The new digital ordering kiosk.
ERIN BLEWETT / Staff Photographer
The new digital ordering kiosk.

That translates to a $266 million investment to renovate 360 restaurants in Pennsylvania and $155 million to update more than 160 restaurants in New Jersey, according to regional spokesperson Amanda Pisano.

Financial analysts are cheering the move, saying fast-food ordering kiosks will boost sales. That's because the kiosks encourage customization, add-ons and additional purchases, plenty of which are of the high-caloric variety that a person might avoid ordering from a cashier because of embarrassment. No judgmental gaze from a teenage cashier? Make it a large. And add an apple pie while you're at it.

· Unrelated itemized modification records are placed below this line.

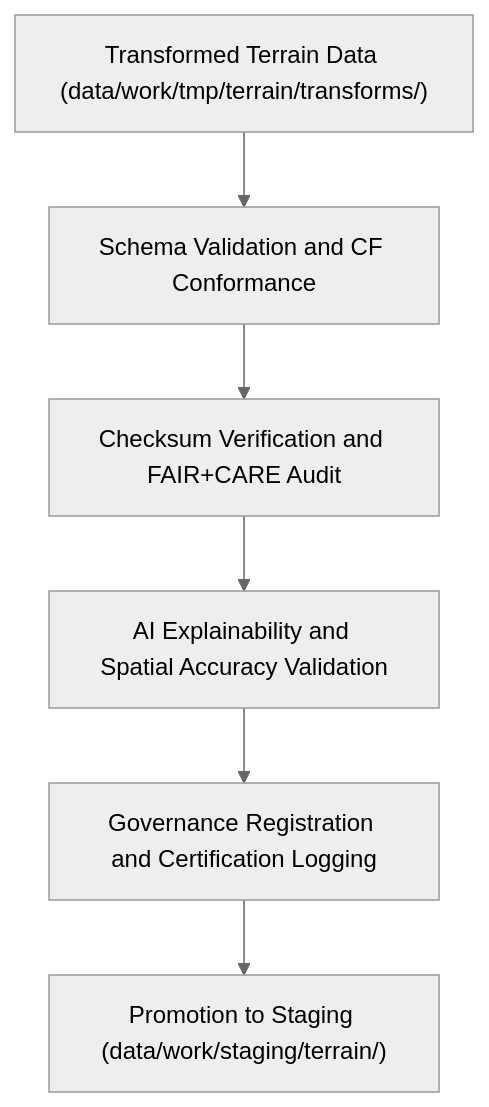
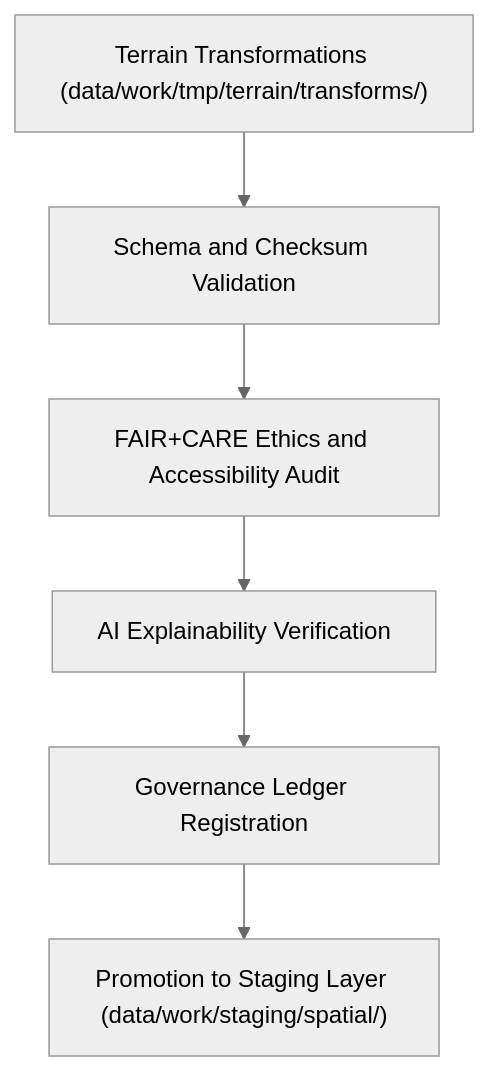
One commit to bartytime4life/Kansas-Frontier-Matrix changed the diagram in data/work/tmp/terrain/validation/README.md. Above: the diagram before and after it, drawn with Mermaid (neutral theme). The commit also changed other lines of this file, not shown here.

Commit message:
Update README for Terrain TMP Validation Layer v9.6.0

````diff
--- a/data/work/tmp/terrain/validation/README.md
+++ b/data/work/tmp/terrain/validation/README.md
@@ -70,8 +65,8 @@
 ```mermaid
 flowchart TD
-    A["Transformed Terrain Data (data/work/tmp/terrain/transforms/)"] --> B["Schema Validation and CF Conformance"]
-    B --> C["Checksum Verification and FAIR+CARE Audit"]
-    C --> D["AI Explainability and Spatial Accuracy Validation"]
-    D --> E["Governance Registration and Certification Logging"]
-    E --> F["Promotion to Staging (data/work/staging/terrain/)"]
+    A["Terrain Transformations (data/work/tmp/terrain/transforms/)"] --> B["Schema and Checksum Validation"]
+    B --> C["FAIR+CARE Ethics and Accessibility Audit"]
+    C --> D["AI Explainability Verification"]
+    D --> E["Governance Ledger Registration"]
+    E --> F["Promotion to Staging Layer (data/work/staging/spatial/)"]
 ```
````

The ordering screens do feel a little bit like Wawa (or honeygrow or Panera), though they're larger and accept card payment right at the kiosk. A user first selects between eating in or taking out, and is then brought to a "main menu" screen with general options like burgers, chicken and fish, salads, and McCafe, which are the restaurant's coffee options. Customer then select a category and the item they want, plus the size and whether they want to make it a meal. (Naturally, a large meal is the first option.)

Then, customers can tap the "customize" button, easily see every ingredient that comes on the item, and make amendments — add bacon, hold the onions, go light on the mayonnaise, or just make it "plain." Once customers are finished altering their order, they review it — along with the calorie count — and elect to either pay there by card or in cash at the register.

Customers take a numbered "table tent" with them to sit down at a table, a booth or a high-top. Food runners have access to a system that can detect where the table tents are, and aim to check in halfway through the meal to ensure the service is up to par.

Some critics say the digitization of the ordering process will allow for McDonald's to cut jobs just as it's facing national pressure to raise the minimum wage to $15 an hour. However, the company, which employs nearly 2 million people worldwide, insists the digital kiosks won't kill jobs, but instead allow franchises to repurpose labor. The owner at a McDonald's flagship location in Chicago said the restaurant actually employed more entry-level workers after going digital, according to Bloomberg.

Holliday said the same goes for her — while there are two fewer cashiers, there's now a "guest experience leader" stationed at the kiosk and food runners who are arguably more customer-facing than cashiers. (Though customers are not expected to tip.)

"It really doesn't save me in labor," Holliday said, gesturing toward the kiosk. "Essentially, this is a register."

The fast food behemoth is banking on the modernization efforts — which come alongside a large-scale partnership with UberEats to establish a delivery service — to stay relevant in an increasingly automated food service world. Fast-casual concepts are ubiquitous and other food chains are trying to attract new customers with fresher or healthier options: Wendy's is emphasizing fresh over frozen patties and White Castle has rolled out entirely plant-based "Impossible Sliders" nationwide.

During Friday's grand opening, Holliday had placed whole fruits and vegetables alongside cage-free eggs and a basket of oats on a picnic table in the middle of the dining room. It didn't really jibe with the rest of the more modern decor, but it had a greater purpose, she said.

"I like customers to know," she said, "that we use real food here."